We’re now at a critical time for our Monarch Butterflies: The “miracle generation” of the species is being born. This fourth summer generation here will not only be the only one to live beyond a few weeks, it will migrate south to southern California or Mexico.
Meanwhile, members of the previous Monarch generation are now taking their last sips of nectar, as this one was doing earlier in the week:
The life cycle of of each generation of Monarch Butterflies consists of four phases. The first is an egg, about the size of a pinhead, that is deposited on the underside of a milkweed leaf by a pregnant female Monarch Butterfly. She lays hundreds of eggs one at a time on this plant, which is poisonous to many predators.
The eggs quickly develop into the second phase, Monarch caterpillars (larvae). These are brightly colored to warn predators that they are poisonous from eating milkweed, the only food that they eat. The availability of this restricted diet has been a cause of concern over the years.
After about two weeks of gorging themselves, the caterpillars climb to a nearby high point — which often isn’t a plant — and spin themselves into chrysalises, the third (pupa) phase of the Monarch. In those chrysalises, a caterpillar will metamorphose into a primordial goo that incredibly solidifies into a tightly folded insect.

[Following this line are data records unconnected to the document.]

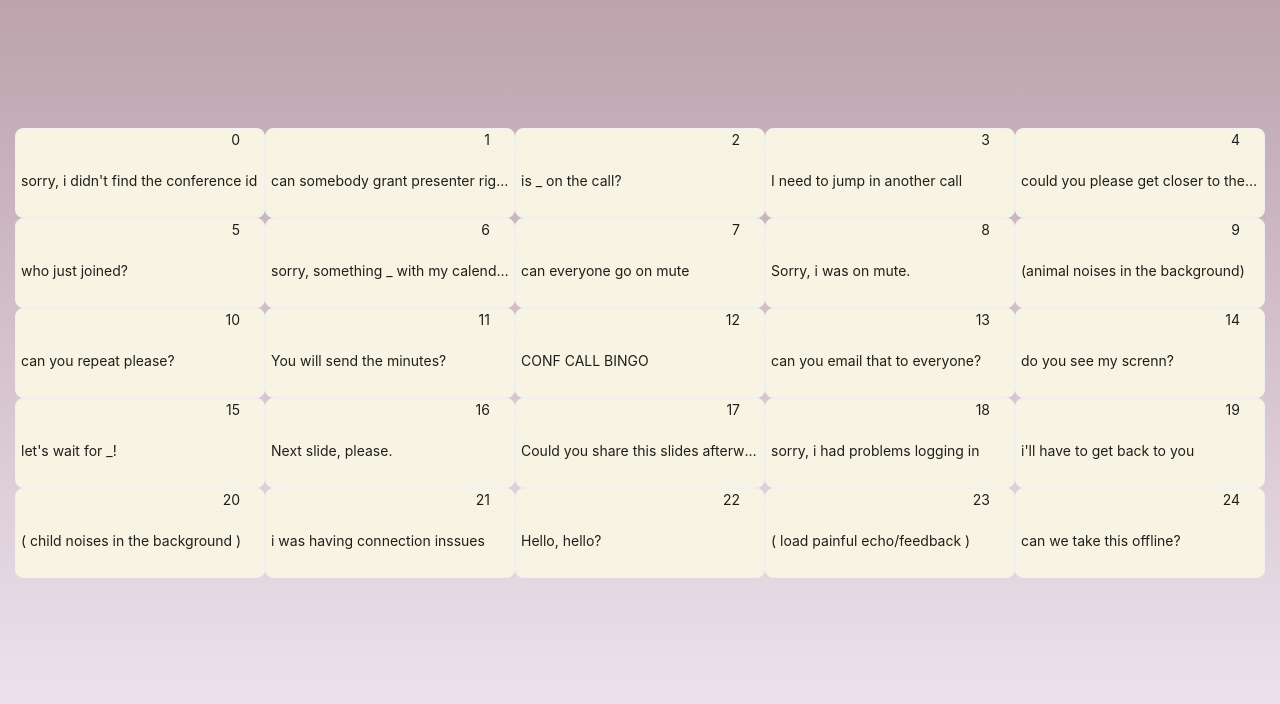
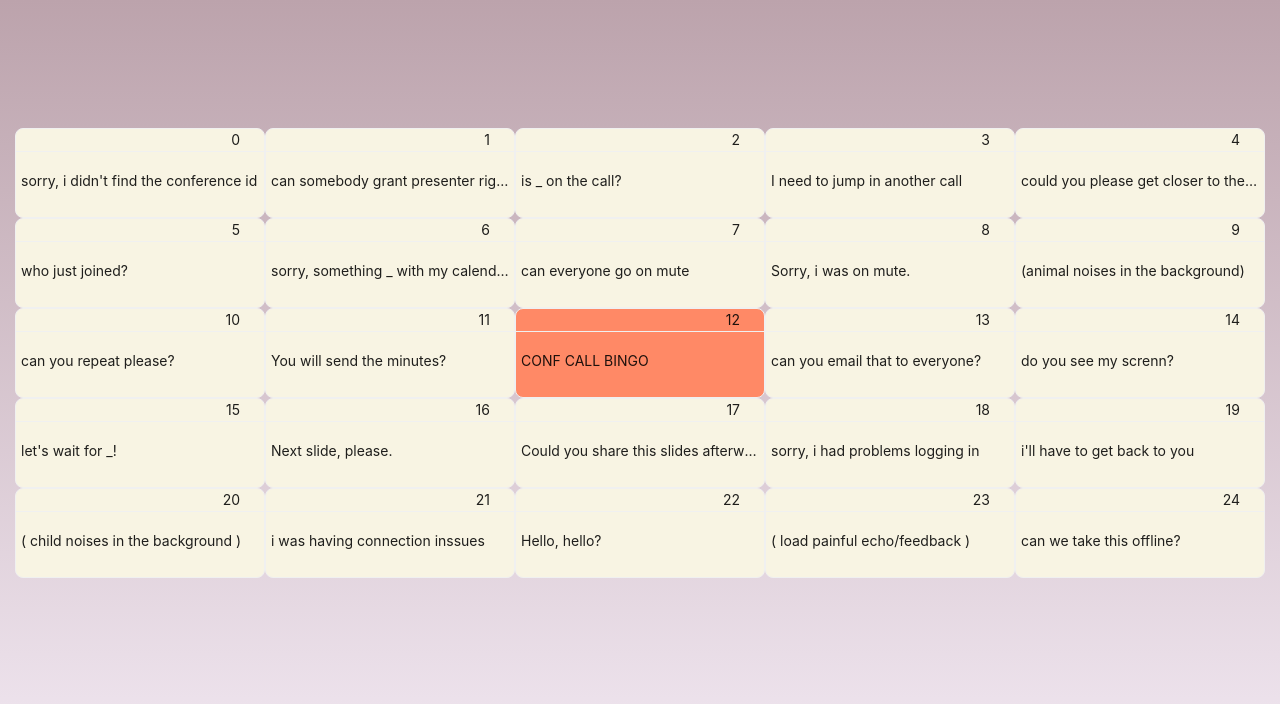
Before and after one commit to Saumyasingh28/BingoGame, a React (Create React App) app: page / in a window 1280 px wide. Shown: the top 704 px of the page. Built offline with nearby package versions, Linux system fonts and the light colour scheme.

Commit message:
made center card as already selected

```diff
--- a/src/components/BingoCard.jsx
+++ b/src/components/BingoCard.jsx
@@ -1,18 +1,24 @@
 import { Card } from "antd";
 import { useState } from "react";
 
-export default function BingoCard({ text, number, onSelectCard, cardArray }) {
+export default function BingoCard({
+  text,
+  id,
+  number,
+  onSelectCard,
+  cardArray,
+}) {
   const [cardStyle, setStyle] = useState("bingo-card");
   return (
     <Card
       extra={number !== 0 ? number : "0"}
       bordered={true}
       headStyle={{ minHeight: 10 }}
-      className={cardStyle}
+      className={id === 12 ? "selected-card" : cardStyle}
       bodyStyle={{ padding: 5 }}
       hoverable={true}
       onClick={() => {
-        if (cardArray.includes(number)) {
+        if (cardArray.includes(number) && id !== 12) {
           setStyle("bingo-card");
           const removeCard = cardArray.filter(function (value) {
             return value !== number;
@@ -24,7 +30,7 @@ export default function BingoCard({ text, number, onSelectCard, cardArray }) {
         }
       }}
     >
-      <p class="overflow-ellipsis">{text}</p>
+      <p className="overflow-ellipsis">{text}</p>
     </Card>
   );
 }
--- a/src/components/Board.jsx
+++ b/src/components/Board.jsx
@@ -13,7 +13,7 @@ export default function Board() {
     setCardData(shuffledData);
   }, []);
   const [cardData, setCardData] = useState([]);
-  const [selectedCardIndex, setSelectedCardIndex] = useState([]);
+  const [selectedCardIndex, setSelectedCardIndex] = useState([12]);
   let bingo;
 
   bingo = bingoDone(selectedCardIndex);
@@ -40,6 +40,7 @@ export default function Board() {
         {cardData.map((data, index) => (
           <BingoCard
             key={data.id}
+            id={data.id}
             text={data.text}
             number={index}
             onSelectCard={setSelectedCardIndex}
```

Usually, within two weeks from the time that the chrysalises were formed, the insects emerge as Monarch Butterflies, the final phase of their lives. Birth from that chrysalis can be a brutal struggle that lasts days, as it did for the female Monarch making her September 14 full emergence shown below. Once out of the chrysalis, this exhausted butterfly fluttered awkwardly to the ground, where she stretched and slowly moved her pristine wings for about 15 minutes.
Then, she flew erratic short and low trips for about 30 minutes, before soaring away on a breeze.
As mentioned, most Monarch Butterflies die within six weeks of their emergence during the summer. But not this female and other Monarchs born here as the days get colder in September and perhaps early October. They’re different in some unknown way. The future of their species here is their responsibility. Soon, they’ll somehow feel a duty to fly to southern California or Mexico, where they’ll rest in semi-hibernation, mate, and start next year’s migration north.